What is required
What you return must match the listing below character for character, minus any pictures.

The data
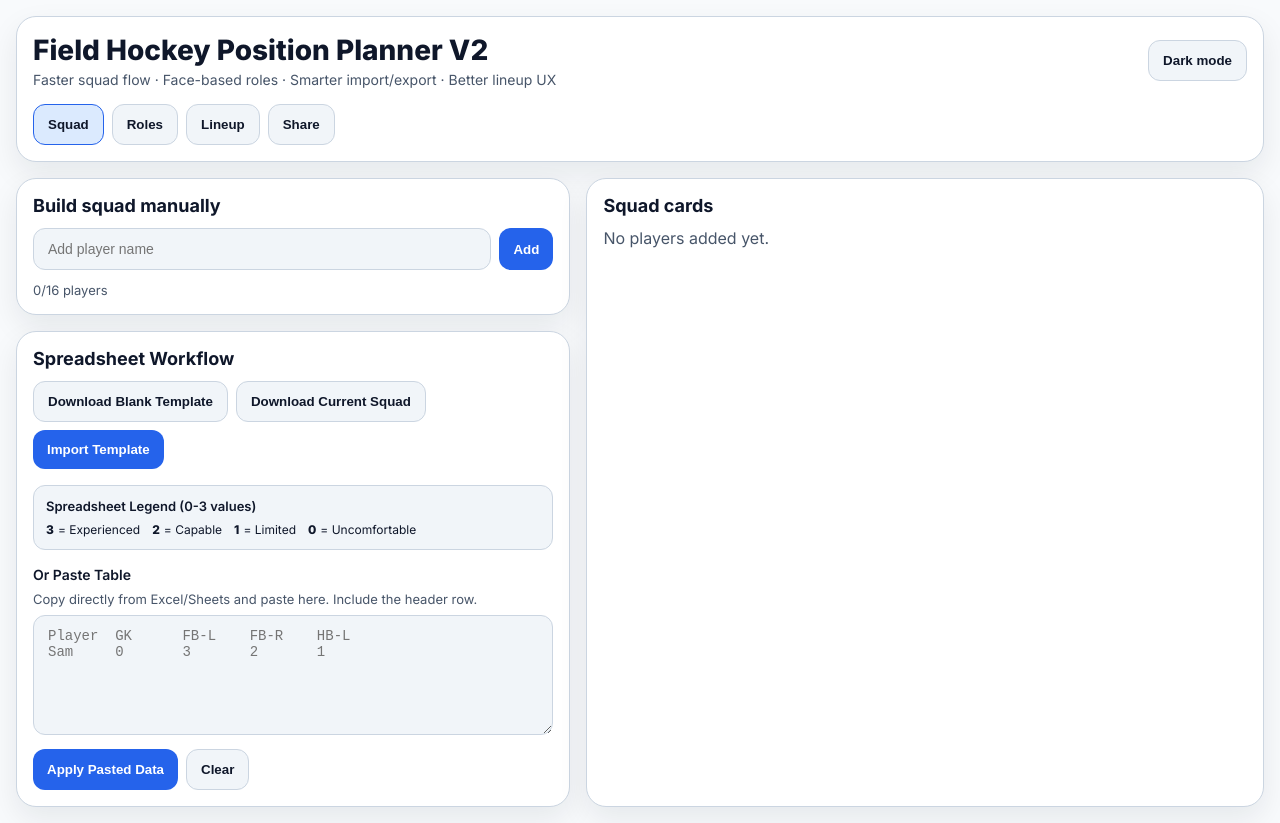
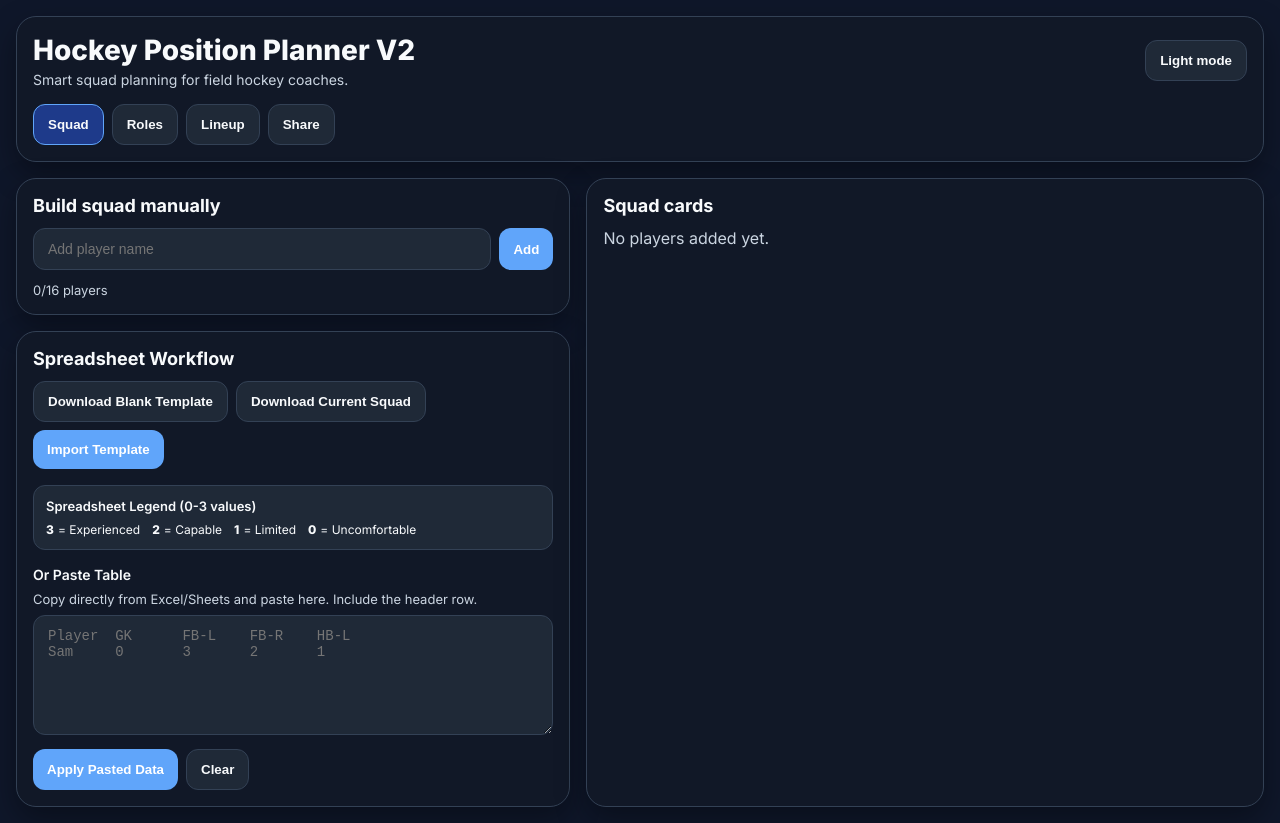
Before and after one commit to Barbiliscious/HockeyPlanner, a React (Vite) app: page / in a window 1280 px wide. Built offline with nearby package versions, Linux system fonts and the light colour scheme.

Commit message:
feat: initialize field hockey position planner application with squad and lineup management features

```diff
--- a/src/App.jsx
+++ b/src/App.jsx
@@ -35,7 +35,7 @@ const THEMES = {
 };
 
 export default function FieldHockeyPositionPlannerV2() {
-  const [themeMode, setThemeMode] = useState("light");
+  const [themeMode, setThemeMode] = useState("dark");
   const [tab, setTab] = useState("Squad");
   const [formation, setFormation] = useState(FORMATION_NAMES[0]);
   const [players, setPlayers] = useState([]);
@@ -450,9 +450,9 @@ export default function FieldHockeyPositionPlannerV2() {
         <div style={card}>
           <div style={{ display: "flex", justifyContent: "space-between", gap: 12, flexWrap: "wrap", alignItems: "center" }}>
             <div>
-              <div style={{ fontSize: 28, fontWeight: 800 }}>Field Hockey Position Planner V2</div>
+              <div style={{ fontSize: 28, fontWeight: 800 }}>Hockey Position Planner V2</div>
               <div style={{ color: t.muted, fontSize: 14, marginTop: 4 }}>
-                Faster squad flow · Face-based roles · Smarter import/export · Better lineup UX
+                Smart squad planning for field hockey coaches.
               </div>
             </div>
             <button style={secondaryBtn} onClick={() => setThemeMode(themeMode === "light" ? "dark" : "light")}>
```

Task answer
Before and after one commit to Barbiliscious/HockeyPlanner, a React (Vite) app: page / in a window 1280 px wide. Built offline with nearby package versions, Linux system fonts and the light colour scheme.

Commit message:
feat: initialize field hockey position planner application with squad and lineup management features

```diff
--- a/src/App.jsx
+++ b/src/App.jsx
@@ -35,7 +35,7 @@ const THEMES = {
 };
 
 export default function FieldHockeyPositionPlannerV2() {
-  const [themeMode, setThemeMode] = useState("light");
+  const [themeMode, setThemeMode] = useState("dark");
   const [tab, setTab] = useState("Squad");
   const [formation, setFormation] = useState(FORMATION_NAMES[0]);
   const [players, setPlayers] = useState([]);
@@ -450,9 +450,9 @@ export default function FieldHockeyPositionPlannerV2() {
         <div style={card}>
           <div style={{ display: "flex", justifyContent: "space-between", gap: 12, flexWrap: "wrap", alignItems: "center" }}>
             <div>
-              <div style={{ fontSize: 28, fontWeight: 800 }}>Field Hockey Position Planner V2</div>
+              <div style={{ fontSize: 28, fontWeight: 800 }}>Hockey Position Planner V2</div>
               <div style={{ color: t.muted, fontSize: 14, marginTop: 4 }}>
-                Faster squad flow · Face-based roles · Smarter import/export · Better lineup UX
+                Smart squad planning for field hockey coaches.
               </div>
             </div>
             <button style={secondaryBtn} onClick={() => setThemeMode(themeMode === "light" ? "dark" : "light")}>
```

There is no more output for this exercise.